◆ Problem to solve:
What lines in the entries hold the string "README"? List them.

Source data Start Marker

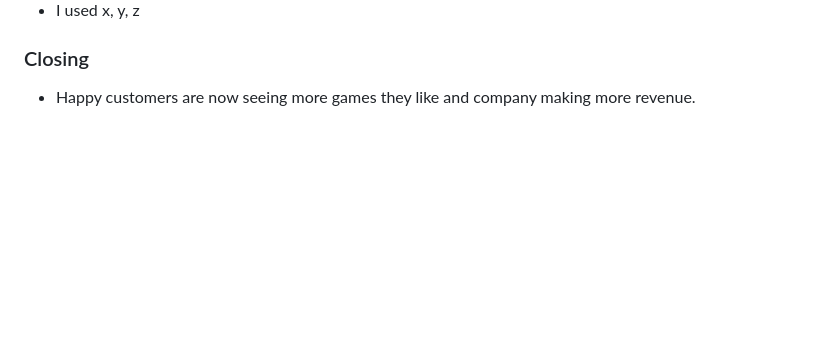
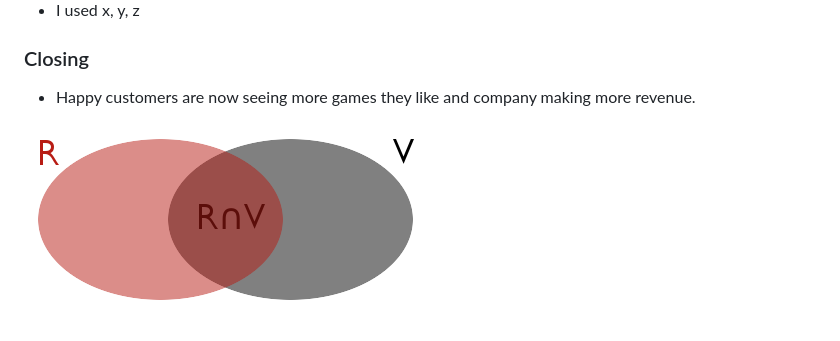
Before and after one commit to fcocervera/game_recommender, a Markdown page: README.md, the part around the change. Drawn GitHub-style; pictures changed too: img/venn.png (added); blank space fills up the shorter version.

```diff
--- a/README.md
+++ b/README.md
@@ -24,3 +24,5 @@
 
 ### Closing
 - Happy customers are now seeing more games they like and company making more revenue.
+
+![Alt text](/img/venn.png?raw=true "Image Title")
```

Source data End Marker

◆ Task answer:
Before and after one commit to fcocervera/game_recommender, a Markdown page: README.md, the part around the change. Drawn GitHub-style; pictures changed too: img/venn.png (added); blank space fills up the shorter version.
--- a/README.md
+++ b/README.md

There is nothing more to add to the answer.